The long lines at auto shops are an indication of the lack of preparation. People should plan for snow by Oct. 15, Quelland said.
All agencies responded to calls throughout the day and into the evening. Road flares, redirected traffic and rubbernecking passers-by dominated drivers’ Tuesday commutes. Some of the accidents resulted in injures, so emergency responders were out in full force, too.
Drivers should remain overly cautious during the first days of snowfall, authorities said.
Five car accidents occurred in the Kenai from 7 a.m. to 1:30 p.m., Kenai Police Sgt. Ben Langham said.
None of the accidents were fatal or life threatening, but three rollovers sent drivers and passengers to the hospital, Langham said.
“We’ve been actually pretty lucky in terms of accidents we’ve had,” he said.

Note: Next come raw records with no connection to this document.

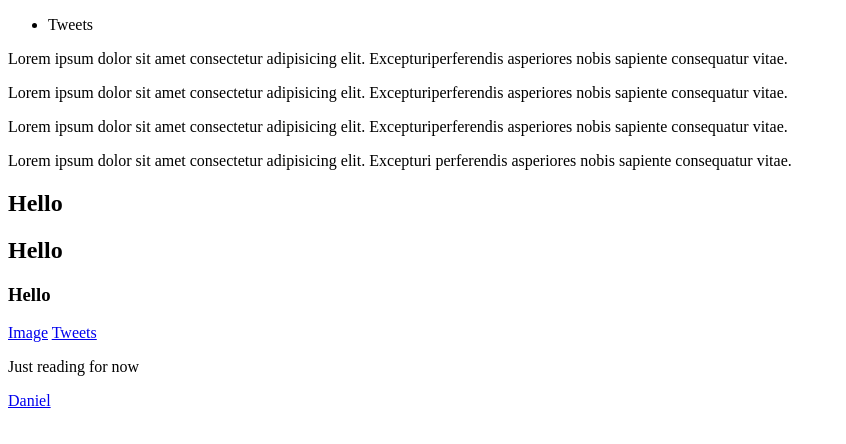
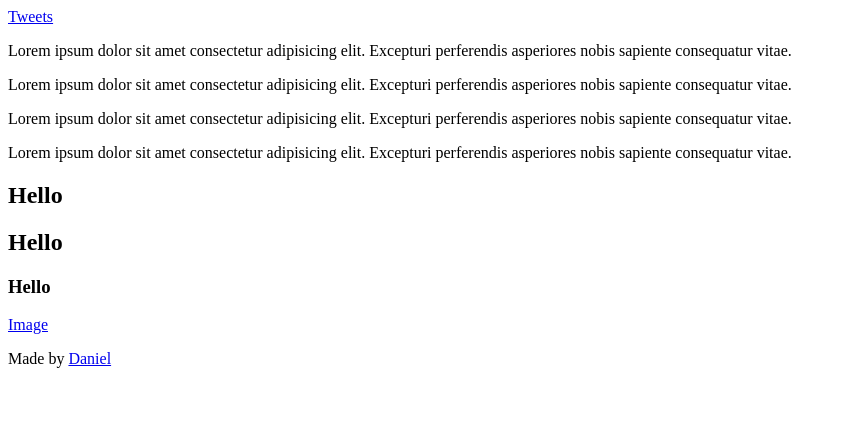
Before and after one commit to skidan007/My_First_Portfolio, a plain HTML site: page html_basic/index.html in a window 1280 px wide. Shown: the whole page, without its empty margins (0-846 px from the left). Drawn offline with Linux system fonts and the light colour scheme.

Commit message:
added footesr

```diff
--- a/html_basic/index.html
+++ b/html_basic/index.html
@@ -1,25 +1,25 @@
 <!DOCTYPE html>
 <html lang="en">
 <head>
-    <meta charset="UTF-8" />
-    <meta name="viewport" content="width=device-width, initial-scale=1.0" />
+    <meta charset="UTF-8">
+    <meta name="viewport" content="width=device-width, initial-scale=1.0">
     <title>Document</title>
 </head>
 <body>
-    <header><ul><li><a href="tweets.html"></a>Tweets</li></ul></header>
-    <main>
-      <article>
-        <p>Lorem ipsum dolor sit amet consectetur adipisicing elit. Excepturiperferendis asperiores nobis sapiente consequatur vitae.</p>
-        <p>Lorem ipsum dolor sit amet consectetur adipisicing elit. Excepturiperferendis asperiores nobis sapiente consequatur vitae.</p>
-        <p>Lorem ipsum dolor sit amet consectetur adipisicing elit. Excepturiperferendis asperiores nobis sapiente consequatur vitae.</p>
+    <header><a href="tweets.html">Tweets</a></header>
+    <main> <article>
+        <p>Lorem ipsum dolor sit amet consectetur adipisicing elit. Excepturi perferendis asperiores nobis sapiente consequatur vitae.</p>
+    <p>Lorem ipsum dolor sit amet consectetur adipisicing elit. Excepturi perferendis asperiores nobis sapiente consequatur vitae.</p>
+    <p>Lorem ipsum dolor sit amet consectetur adipisicing elit. Excepturi perferendis asperiores nobis sapiente consequatur vitae.</p>
     <p>Lorem ipsum dolor sit amet consectetur adipisicing elit. Excepturi perferendis asperiores nobis sapiente consequatur vitae.</p>
     <h1>Hello</h1>
     <h2>Hello</h2>
     <h3>Hello</h3>
     <a href="https://i.ibb.co/gTDZZT8/ALX-Logo-07.png">Image</a>
-        <a href="tweets.html">Tweets</a></article>
-      <aside> <p>Just reading for now</p></aside>
-    </main>
-    <footer><a href="https://i.ibb.co/gTDZZT8/ALX-Logo-07.png" target="_blank">Daniel</a></footer>
+    </article> <aside> <p></p></aside></main>
+    <footer> <p>Made by <a href="https://i.ibb.co/gTDZZT8/ALX-Logo-07.png" target="_blank">Daniel</a></p></footer>
+
+
+
 </body>
 </html>
```
Also changed, not shown: html_basic/tweets.html (+2 -3 lines). Lines whose indentation alone changed are shown as unchanged.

Both Langham and Kenai Fire Department Chief Mike Tilly said accidents are common during the first few days of snow.
“Obviously the primary cause is the slick road conditions,” Langham said, “but I think that a lot of the time it catches people off guard, and they don’t realize immediately just how bad the road conditions are.”
Peninsula residents can expect one or two more days of snow alongside cooler temperatures and northern winds, said Anchorage National Weather Service Forecaster Sam Albanese.

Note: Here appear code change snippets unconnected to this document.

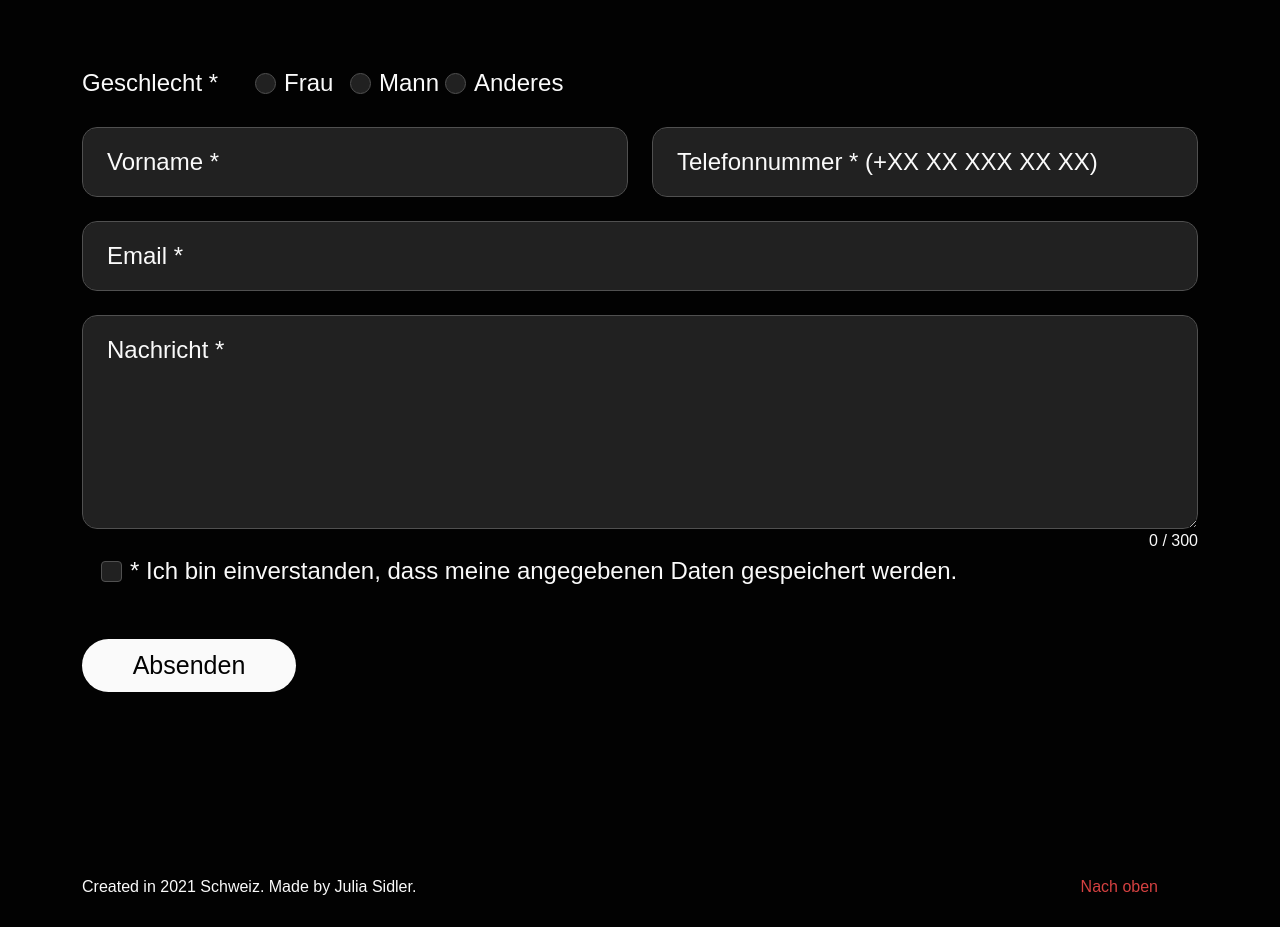
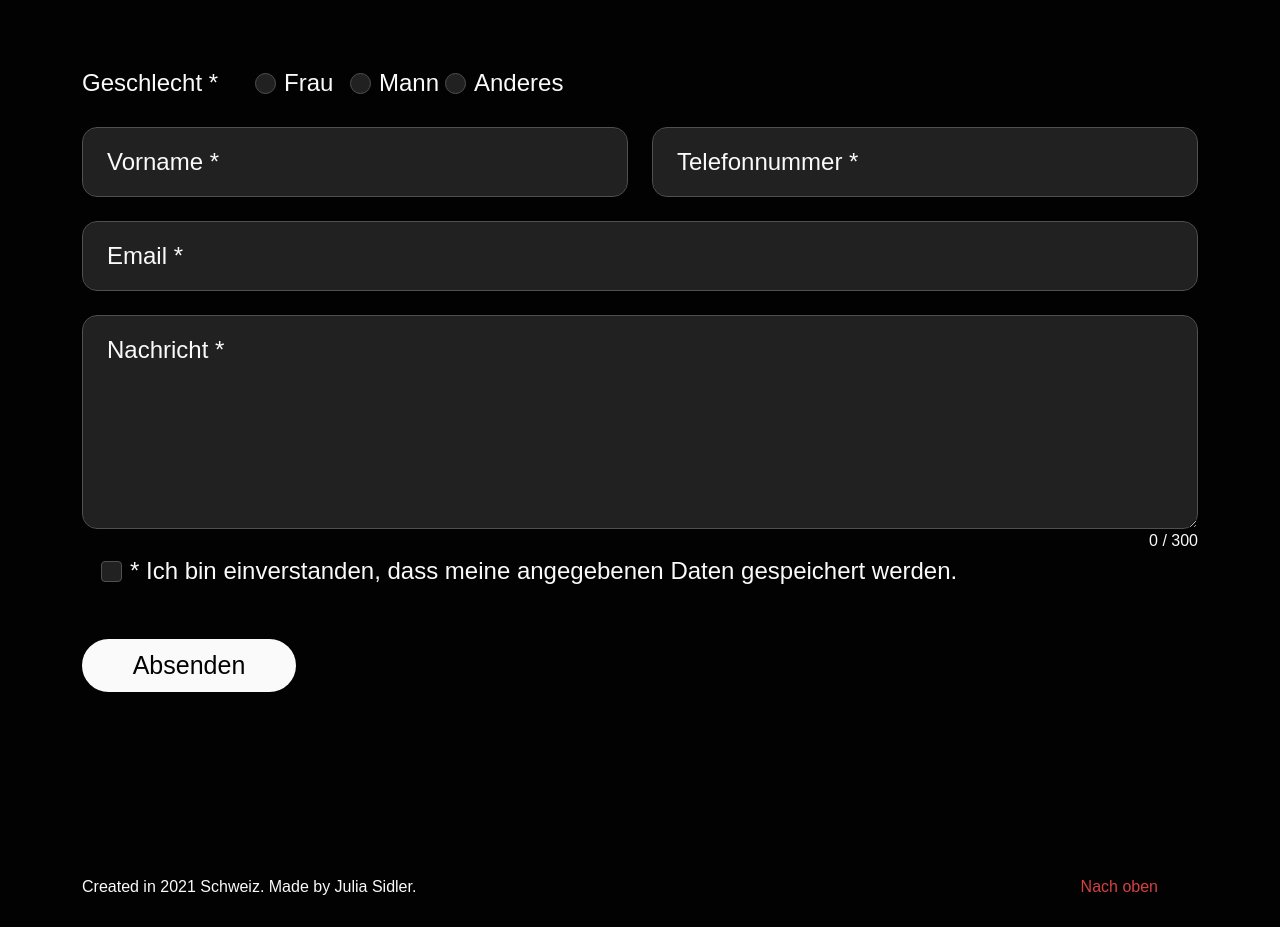
Before and after one commit to sidlerj/m307_LB02, a plain HTML site: page index.html in a window 1280 px wide. Shown: the part 2420-3347 px from the top of the page. Drawn offline with nearby package versions, Linux system fonts and the light colour scheme; a web font is replaced by a local one.

Commit message:
change Phonenumbre pattern

```diff
--- a/index.html
+++ b/index.html
@@ -376,7 +376,7 @@
                         <span class="error" aria-live="polite"></span>
                     </div>
                     <label class="col" for="phoneNumber">
-                        <input type="text" id="phoneNumber" class="form-control" placeholder="Telefonnummer * (+XX XX XXX XX XX)" required pattern="[+]{1}[1-9]{2}[ ]{1}[1-9]{2}[ ]{1}[1-9]{3}[ ]{1}[1-9]{2}[ ]{1}[1-9]{2}" minlength="2">
+                        <input type="text" id="phoneNumber" class="form-control" placeholder="Telefonnummer *" pattern="(\b(0041|0)|\B\+41)(\s?\(0\))?(\s)?[1-9]{2}(\s)?[0-9]{3}(\s)?[0-9]{2}(\s)?[0-9]{2}\b" required>
                         <span class="error" aria-live="polite"></span>
                     </label>
                 </div>
--- a/js/script.js
+++ b/js/script.js
@@ -16,7 +16,6 @@ const radioError = document.querySelector('span.error-radio');
 const radio1 = document.getElementById('women');
 const radio2 = document.getElementById('man');
 const radio3 = document.getElementById('other');
-const successMessage = document.getElementById('success-message');
 
 //Email Validation
 email.addEventListener('input', function () {
```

Less than an inch of snow was expected to accumulate, Albanese said.
Tilly advises drivers to watch for black ice when temperatures drop at night.
“This is just the beginning of the things to come,” Tilly said. “So I encourage everybody to stay buckled up while they’re driving, drive within their means and just be aware of the ever changing road conditions that we’re going to see here in the coming months.”

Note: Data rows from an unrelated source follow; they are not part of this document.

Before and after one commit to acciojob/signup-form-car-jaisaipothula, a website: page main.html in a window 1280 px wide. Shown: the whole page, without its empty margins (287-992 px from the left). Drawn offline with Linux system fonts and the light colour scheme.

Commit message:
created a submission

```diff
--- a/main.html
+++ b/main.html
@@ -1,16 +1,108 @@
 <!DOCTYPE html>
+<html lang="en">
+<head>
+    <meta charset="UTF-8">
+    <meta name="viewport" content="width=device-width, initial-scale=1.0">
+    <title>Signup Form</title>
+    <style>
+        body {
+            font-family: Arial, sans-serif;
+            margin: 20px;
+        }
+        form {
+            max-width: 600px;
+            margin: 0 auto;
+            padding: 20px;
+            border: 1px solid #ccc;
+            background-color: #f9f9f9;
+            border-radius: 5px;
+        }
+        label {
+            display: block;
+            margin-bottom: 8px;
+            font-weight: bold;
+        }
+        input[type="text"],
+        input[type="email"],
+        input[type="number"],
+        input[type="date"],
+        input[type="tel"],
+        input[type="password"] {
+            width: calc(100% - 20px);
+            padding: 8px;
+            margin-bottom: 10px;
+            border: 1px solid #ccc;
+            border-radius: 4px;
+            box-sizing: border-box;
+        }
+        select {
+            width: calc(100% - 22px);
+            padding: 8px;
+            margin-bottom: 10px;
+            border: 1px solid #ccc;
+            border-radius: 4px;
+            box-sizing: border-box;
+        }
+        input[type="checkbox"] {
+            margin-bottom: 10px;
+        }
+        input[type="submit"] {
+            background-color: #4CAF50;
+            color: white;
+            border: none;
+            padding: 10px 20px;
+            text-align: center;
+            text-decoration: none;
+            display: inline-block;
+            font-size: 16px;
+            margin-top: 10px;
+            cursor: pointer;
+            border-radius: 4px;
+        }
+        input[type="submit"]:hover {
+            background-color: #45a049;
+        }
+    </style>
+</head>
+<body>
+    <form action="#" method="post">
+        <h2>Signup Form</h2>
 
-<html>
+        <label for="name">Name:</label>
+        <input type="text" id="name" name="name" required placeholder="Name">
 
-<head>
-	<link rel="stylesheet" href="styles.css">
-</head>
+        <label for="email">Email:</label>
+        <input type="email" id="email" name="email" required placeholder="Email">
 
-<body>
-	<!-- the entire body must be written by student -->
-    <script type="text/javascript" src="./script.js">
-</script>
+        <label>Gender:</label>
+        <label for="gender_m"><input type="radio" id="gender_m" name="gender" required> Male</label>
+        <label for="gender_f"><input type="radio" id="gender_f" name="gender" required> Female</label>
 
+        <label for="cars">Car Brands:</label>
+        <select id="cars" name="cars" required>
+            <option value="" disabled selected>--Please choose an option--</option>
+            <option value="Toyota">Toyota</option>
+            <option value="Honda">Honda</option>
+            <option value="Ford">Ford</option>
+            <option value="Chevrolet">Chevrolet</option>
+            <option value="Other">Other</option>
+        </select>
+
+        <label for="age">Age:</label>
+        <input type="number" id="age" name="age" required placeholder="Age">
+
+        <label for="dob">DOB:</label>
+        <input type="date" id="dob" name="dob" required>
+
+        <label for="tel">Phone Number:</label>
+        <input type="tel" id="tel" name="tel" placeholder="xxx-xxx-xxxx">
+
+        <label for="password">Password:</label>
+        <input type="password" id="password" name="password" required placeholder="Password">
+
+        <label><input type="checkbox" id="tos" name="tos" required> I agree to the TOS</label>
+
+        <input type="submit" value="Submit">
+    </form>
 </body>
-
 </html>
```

The Soldotna Police Department responded to five accidents — during which residents reported everything from “vehicles in distress” to ditch-diving caravans — from 7 a.m. to 8 a.m. One of the accidents was a collision and the others were vehicles in the ditch, two at Funny River Road and two at Kalifornsky Beach Road.
“That’s pretty consistent with the influx of traffic into (Soldotna),” Quelland said.
Worst-case scenarios involve vehicles flipped over on their roofs. As of 4 p.m., the Police Department responded to two such accidents, Quelland said.
Two units generally respond to those accidents; one unit secures the scene while another investigates the accidents. Three or four agencies, such as Central Emergency Services and the Alaska State Troopers, respond to the accidents at the same time.
Passers-by generally do not stop for accidents; they tend to call them in to dispatch, so the local police departments often receive a flurry of calls for one accident. Quelland encourages residents to see if people are in need of assistance, which helps emergency responders react accordingly. They should not, however, attempt to move injured people.
Also, giving emergency personnel ample room to pass is important.
The troopers received 11 reports of vehicle accidents, none of which resulted in injuries, said troopers’ spokeswoman Megan Peters in an email. They also received nine reports of vehicles in ditches.
The number of cars ditch diving was probably closer to 18, as most of the reports involved two vehicles taking the plunge. Those vehicles did not collide, she said.
The roads will clear up; people are now on alert. But another day of accidents is bound to happen, Quelland said. The next snowfall will be coupled with its fair share of accidents. As days get colder and roads get icier, there will be more accidents at stop signs, he said.
Jerzy Shedlock can be reached at email@example.com.
Dan Schwartz and Rashah McChesney contributed to this report.